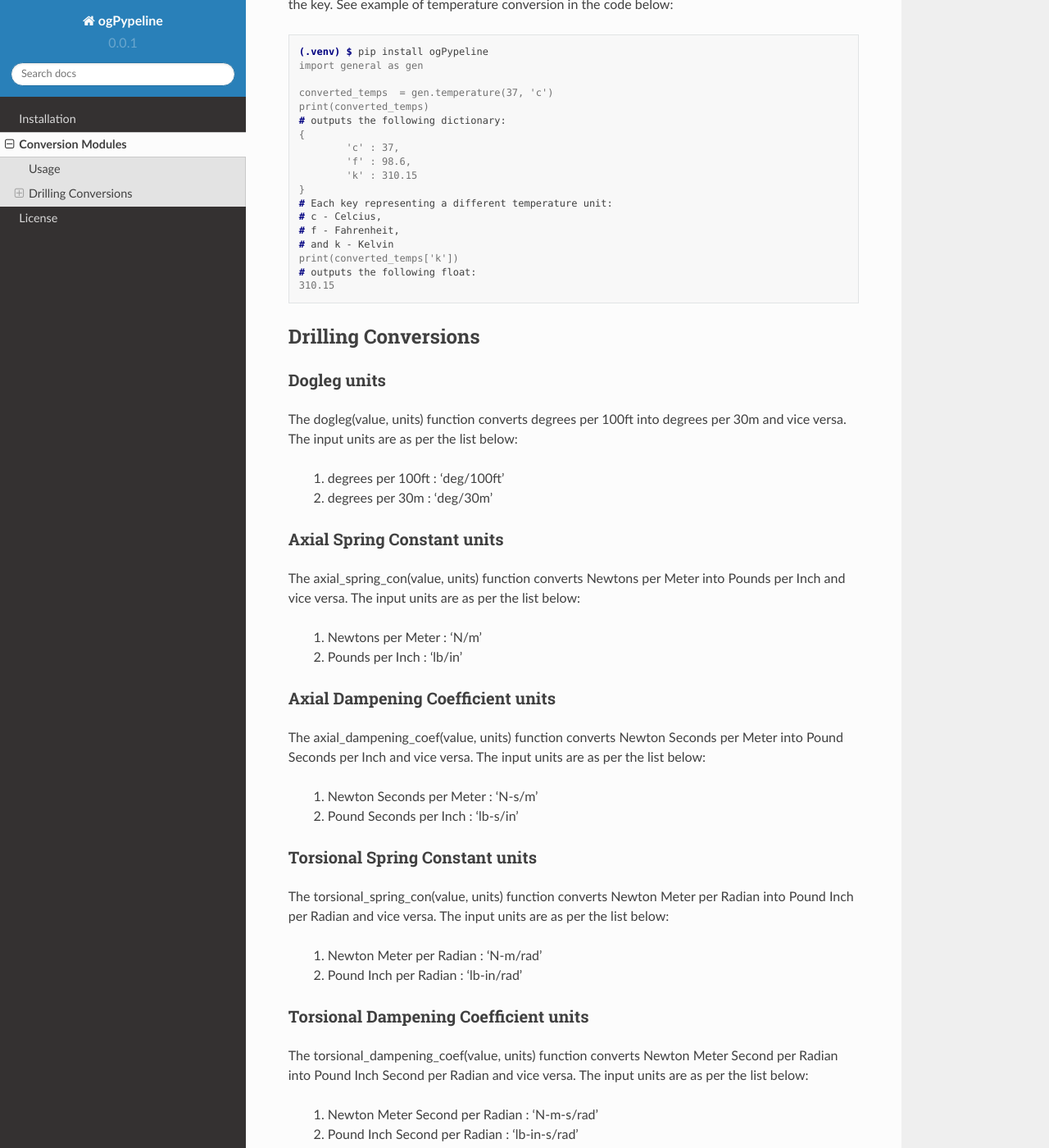
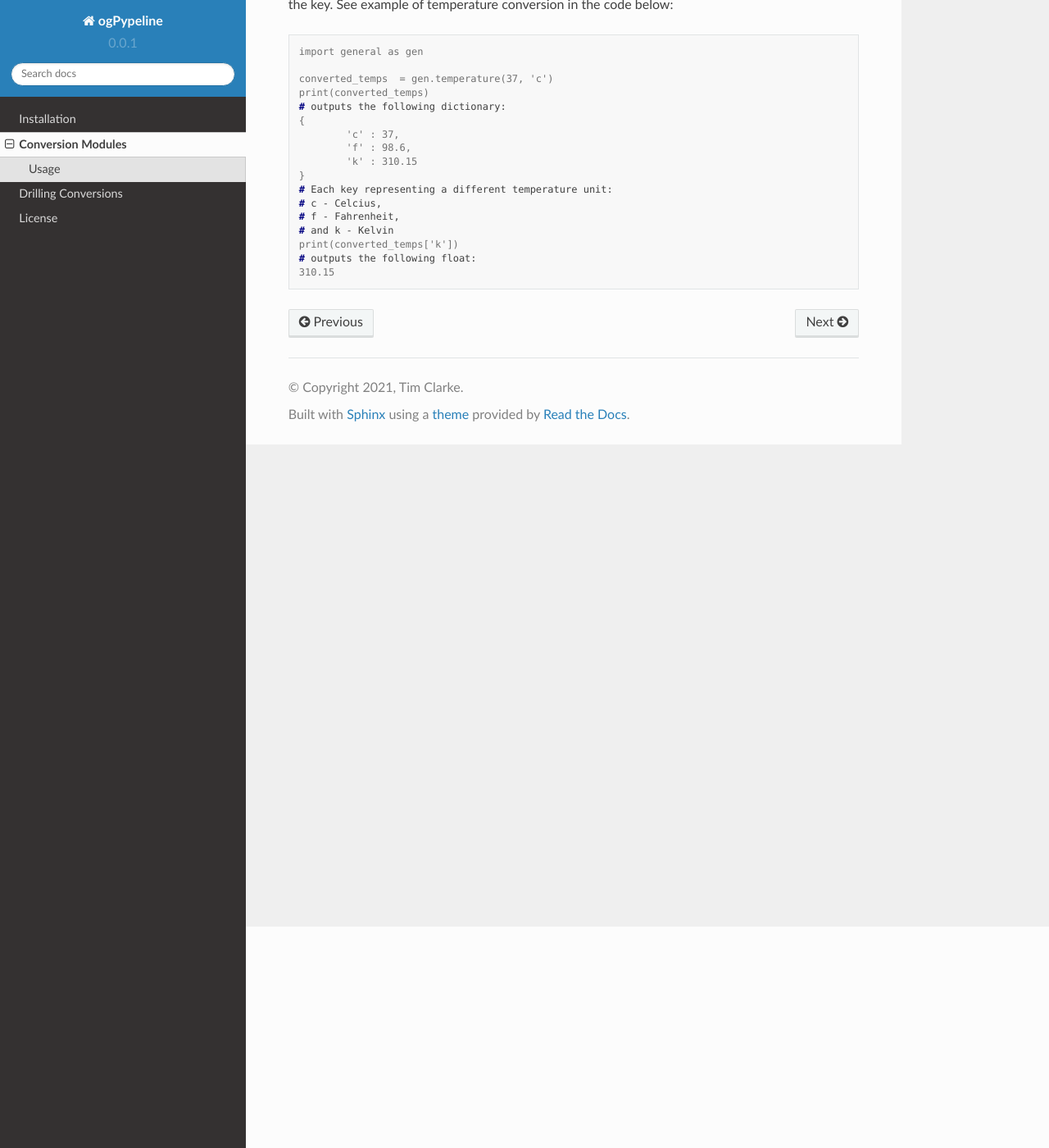
Before and after one commit to this-isnt-me/ogPypeline, a Sphinx documentation site: the page built from docs/source/conversion.rst, in a window 1280 px wide and 1400 px high, scrolled down 270 px. Shown: the whole window at 82% size. Built offline with Sphinx 7.4.7 and the Read the Docs theme 2.0.0, drawn with Linux system fonts in a browser that asks for light colours; some of the changed text lies outside the part shown.

Commit message:
7th Edit of Read the Docs files

```diff
--- a/docs/source/conversion.rst
+++ b/docs/source/conversion.rst
@@ -7,7 +7,6 @@
 
 .. code-block:: console
 
-   (.venv) $ pip install ogPypeline
    import general as gen
 
    converted_temps  = gen.temperature(37, 'c')
@@ -25,127 +24,3 @@
    print(converted_temps['k'])
    # outputs the following float:
    310.15
-
-Drilling Conversions
-------------
-
-Dogleg units
-^^^^^^^^^^^^
-The dogleg(value, units) function converts degrees per 100ft into degrees per 30m and vice versa. The input units are as per the list below:
-
-   #. degrees per 100ft : 'deg/100ft'
-   #. degrees per 30m : 'deg/30m'
-
-
-Axial Spring Constant units
-^^^^^^^^^^^^
-The axial_spring_con(value, units) function converts Newtons per Meter into Pounds per Inch and vice versa. The input units are as per the list below:
-
-   #. Newtons per Meter : 'N/m'
-   #. Pounds per Inch : 'lb/in'
-
-
-Axial Dampening Coefficient units
-^^^^^^^^^^^^
-The axial_dampening_coef(value, units) function converts Newton Seconds per Meter into Pound Seconds per Inch and vice versa. The input units are as per the list below:
-
-   #. Newton Seconds per Meter : 'N-s/m'
-   #. Pound Seconds per Inch : 'lb-s/in'
-
-Torsional Spring Constant units
-^^^^^^^^^^^^
-The torsional_spring_con(value, units) function converts Newton Meter per Radian into Pound Inch per Radian and vice versa. The input units are as per the list below:
-
-   #. Newton Meter per Radian : 'N-m/rad'
-   #. Pound Inch per Radian : 'lb-in/rad'
-
-Torsional Dampening Coefficient units
-^^^^^^^^^^^^
-The torsional_dampening_coef(value, units) function converts Newton Meter Second per Radian into Pound Inch Second per Radian and vice versa. The input units are as per the list below:
-
-   #. Newton Meter Second per Radian : 'N-m-s/rad'
-   #. Pound Inch Second per Radian : 'lb-in-s/rad'
-
-Pressure Gradient units
-^^^^^^^^^^^^
-The pressure_grad(value, units) function converts between different pressure gradient units. The input units are as per the list below:
-
-   #. pound per square inch per foot : 'psi/ft'
-   #. KiloPascal per Meter : 'kPa/m'
-   #. MegaPascal per Meter : 'MPa/m'
-   #. Pascal per Meter : 'Pa/m'
-
-Yield Slurry units
-^^^^^^^^^^^^
-The yield_slurry(value, units) function converts between different Yield Slurry units for cementing. The input units are as per the list below:
-
-   #. Cubic Feet per Sack : 'ft3/sk'
-   #. Cubic Meter per Sack : 'm3/sk'
-   #. Gallons per Sack : 'gal/sk'
-   #. Cubic Meter per Kilogram : 'm3/kg'
-
-Footage Cost units
-^^^^^^^^^^^^
-The footage_cost(value, units) function converts between different Footage Cost units for drilling, currency is declared as a universal place holder using "cur". The input units are as per the list below:
-
-   #. Currency per Foot : 'cur/ft'
-   #. Currency per Meter	: 'cur/m'
-   #. Currency per thousand Feet : 'cur/1000ft'
-   #. Currency per thousand Meters : 'cur/1000m'
-
-Mud Weight units
-^^^^^^^^^^^^
-The mud_weight(value, units) function converts between different Mud Weight units for drilling fluid. The input units are as per the list below:
-
-   #. Grams per Cubic Centimeter	: 'g/cm3'
-   #. Grams per Litre : 'g/L'
-   #. Kilograms per Cubic Meter : 'kg/m3'
-   #. Kilograms per Litre : 'kg/L'
-   #. KiloPascals Per Meter : 'kPa/m'
-   #. Pounds Per Cubic Feet : 'lb/ft3'
-   #. Pounds Per Barrel : 'lb/bbl'
-   #. Pounds Per Gallon : 'ppg'
-   #. Pounds Per Square Inch Per Foot : 'psi/ft'
-   #. Pounds Per Square Inch Per Hundred Feet : 'psi/100ft'
-   #. Specific Gravity : 'SG'
-
-Flow Rate units
-^^^^^^^^^^^^
-The flow_rate(value, units) function converts between different Flow Rate units for the circulation of drilling fluid. The input units are as per the list below:
-
-   #. Barrels per Hour : 'bbl/hr'
-   #. Barrels per Minute	: 'bbl/min'
-   #. Cubic Feet per Minute : 'ft3/min'
-   #. Cubic Meters per Hour : 'm3/hr'
-   #. Cubic Meters per Minute : 'm3/min'
-   #. Gallons per Hour : 'gal/hr'
-   #. Gallons per Minute : 'gpm'
-   #. Litres per Hour : 'L/hr'
-   #. Litres per Minute : 'L/min'
-
-Drilling Rate units
-^^^^^^^^^^^^
-The drilling_rate(value, units) function converts between different Drilling Rate units for the Rate of Penetration(ROP). The input units are as per the list below:
-
-   #. Feet Per Day : 'ft/d'
-   #. Feet Per Hour : 'ft/hr'
-   #. Feet Per Minute : 'ft/min'
-   #. Feet Per Second : 'ft/s'
-   #. Meters Per Day : 'm/d'
-   #. Meters Per Hour : 'm/hr'
-   #. Meters Per Minute : 'm/min'
-   #. Meters Per Second : 'm/s'
-
-Weight Length units
-^^^^^^^^^^^^
-The weight_length(value, units) function converts between different Weight by Length units. The input units are as per the list below:
-
-   #. Pounds per Foot : 'lb/ft'
-   #. Kilograms per Meter : 'kg/m'
-
-Geothermal Gradient units
-^^^^^^^^^^^^
-The geothermal_gradient(value, units) function converts between different Geothermal Gradient units. The input units are as per the list below:
-
-   #. Degrees Centigrade per 100 Meters : 'c/100m'
-   #. Degrees Fahrenheit per 100 Feet  : 'f/100ft'
--- a/docs/source/index.rst
+++ b/docs/source/index.rst
@@ -17,4 +17,5 @@
 
    installation
    conversion
+   drillingcon
    license
--- a/docs/source/installation.rst
+++ b/docs/source/installation.rst
@@ -5,4 +5,4 @@
 
 .. code-block:: console
 
-   (.venv) $ pip install ogPypeline
+   $ pip install ogPypeline
```
Also changed, not shown: docs/source/drillingcon.rst (added, +123 -0 lines).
◆ ◆ ◆ ◆ ◆ ◆ ◆
### Problem to solve
Repeat the data above exactly; images are not part of the copy.

### Exercise solution
Before and after one commit to this-isnt-me/ogPypeline, a Sphinx documentation site: the page built from docs/source/conversion.rst, in a window 1280 px wide and 1400 px high, scrolled down 270 px. Shown: the whole window at 82% size. Built offline with Sphinx 7.4.7 and the Read the Docs theme 2.0.0, drawn with Linux system fonts in a browser that asks for light colours; some of the changed text lies outside the part shown.

Commit message:
7th Edit of Read the Docs files

```diff
--- a/docs/source/conversion.rst
+++ b/docs/source/conversion.rst
@@ -7,7 +7,6 @@
 
 .. code-block:: console
 
-   (.venv) $ pip install ogPypeline
    import general as gen
 
    converted_temps  = gen.temperature(37, 'c')
@@ -25,127 +24,3 @@
    print(converted_temps['k'])
    # outputs the following float:
    310.15
-
-Drilling Conversions
-------------
-
-Dogleg units
-^^^^^^^^^^^^
-The dogleg(value, units) function converts degrees per 100ft into degrees per 30m and vice versa. The input units are as per the list below:
-
-   #. degrees per 100ft : 'deg/100ft'
-   #. degrees per 30m : 'deg/30m'
-
-
-Axial Spring Constant units
-^^^^^^^^^^^^
-The axial_spring_con(value, units) function converts Newtons per Meter into Pounds per Inch and vice versa. The input units are as per the list below:
-
-   #. Newtons per Meter : 'N/m'
-   #. Pounds per Inch : 'lb/in'
-
-
-Axial Dampening Coefficient units
-^^^^^^^^^^^^
-The axial_dampening_coef(value, units) function converts Newton Seconds per Meter into Pound Seconds per Inch and vice versa. The input units are as per the list below:
-
-   #. Newton Seconds per Meter : 'N-s/m'
-   #. Pound Seconds per Inch : 'lb-s/in'
-
-Torsional Spring Constant units
-^^^^^^^^^^^^
-The torsional_spring_con(value, units) function converts Newton Meter per Radian into Pound Inch per Radian and vice versa. The input units are as per the list below:
-
-   #. Newton Meter per Radian : 'N-m/rad'
-   #. Pound Inch per Radian : 'lb-in/rad'
-
-Torsional Dampening Coefficient units
-^^^^^^^^^^^^
-The torsional_dampening_coef(value, units) function converts Newton Meter Second per Radian into Pound Inch Second per Radian and vice versa. The input units are as per the list below:
-
-   #. Newton Meter Second per Radian : 'N-m-s/rad'
-   #. Pound Inch Second per Radian : 'lb-in-s/rad'
-
-Pressure Gradient units
-^^^^^^^^^^^^
-The pressure_grad(value, units) function converts between different pressure gradient units. The input units are as per the list below:
-
-   #. pound per square inch per foot : 'psi/ft'
-   #. KiloPascal per Meter : 'kPa/m'
-   #. MegaPascal per Meter : 'MPa/m'
-   #. Pascal per Meter : 'Pa/m'
-
-Yield Slurry units
-^^^^^^^^^^^^
-The yield_slurry(value, units) function converts between different Yield Slurry units for cementing. The input units are as per the list below:
-
-   #. Cubic Feet per Sack : 'ft3/sk'
-   #. Cubic Meter per Sack : 'm3/sk'
-   #. Gallons per Sack : 'gal/sk'
-   #. Cubic Meter per Kilogram : 'm3/kg'
-
-Footage Cost units
-^^^^^^^^^^^^
-The footage_cost(value, units) function converts between different Footage Cost units for drilling, currency is declared as a universal place holder using "cur". The input units are as per the list below:
-
-   #. Currency per Foot : 'cur/ft'
-   #. Currency per Meter	: 'cur/m'
-   #. Currency per thousand Feet : 'cur/1000ft'
-   #. Currency per thousand Meters : 'cur/1000m'
-
-Mud Weight units
-^^^^^^^^^^^^
-The mud_weight(value, units) function converts between different Mud Weight units for drilling fluid. The input units are as per the list below:
-
-   #. Grams per Cubic Centimeter	: 'g/cm3'
-   #. Grams per Litre : 'g/L'
-   #. Kilograms per Cubic Meter : 'kg/m3'
-   #. Kilograms per Litre : 'kg/L'
-   #. KiloPascals Per Meter : 'kPa/m'
-   #. Pounds Per Cubic Feet : 'lb/ft3'
-   #. Pounds Per Barrel : 'lb/bbl'
-   #. Pounds Per Gallon : 'ppg'
-   #. Pounds Per Square Inch Per Foot : 'psi/ft'
-   #. Pounds Per Square Inch Per Hundred Feet : 'psi/100ft'
-   #. Specific Gravity : 'SG'
-
-Flow Rate units
-^^^^^^^^^^^^
-The flow_rate(value, units) function converts between different Flow Rate units for the circulation of drilling fluid. The input units are as per the list below:
-
-   #. Barrels per Hour : 'bbl/hr'
-   #. Barrels per Minute	: 'bbl/min'
-   #. Cubic Feet per Minute : 'ft3/min'
-   #. Cubic Meters per Hour : 'm3/hr'
-   #. Cubic Meters per Minute : 'm3/min'
-   #. Gallons per Hour : 'gal/hr'
-   #. Gallons per Minute : 'gpm'
-   #. Litres per Hour : 'L/hr'
-   #. Litres per Minute : 'L/min'
-
-Drilling Rate units
-^^^^^^^^^^^^
-The drilling_rate(value, units) function converts between different Drilling Rate units for the Rate of Penetration(ROP). The input units are as per the list below:
-
-   #. Feet Per Day : 'ft/d'
-   #. Feet Per Hour : 'ft/hr'
-   #. Feet Per Minute : 'ft/min'
-   #. Feet Per Second : 'ft/s'
-   #. Meters Per Day : 'm/d'
-   #. Meters Per Hour : 'm/hr'
-   #. Meters Per Minute : 'm/min'
-   #. Meters Per Second : 'm/s'
-
-Weight Length units
-^^^^^^^^^^^^
-The weight_length(value, units) function converts between different Weight by Length units. The input units are as per the list below:
-
-   #. Pounds per Foot : 'lb/ft'
-   #. Kilograms per Meter : 'kg/m'
-
-Geothermal Gradient units
-^^^^^^^^^^^^
-The geothermal_gradient(value, units) function converts between different Geothermal Gradient units. The input units are as per the list below:
-
-   #. Degrees Centigrade per 100 Meters : 'c/100m'
-   #. Degrees Fahrenheit per 100 Feet  : 'f/100ft'
--- a/docs/source/index.rst
+++ b/docs/source/index.rst
@@ -17,4 +17,5 @@
 
    installation
    conversion
+   drillingcon
    license
--- a/docs/source/installation.rst
+++ b/docs/source/installation.rst
@@ -5,4 +5,4 @@
 
 .. code-block:: console
 
-   (.venv) $ pip install ogPypeline
+   $ pip install ogPypeline
```
Also changed, not shown: docs/source/drillingcon.rst (added, +123 -0 lines).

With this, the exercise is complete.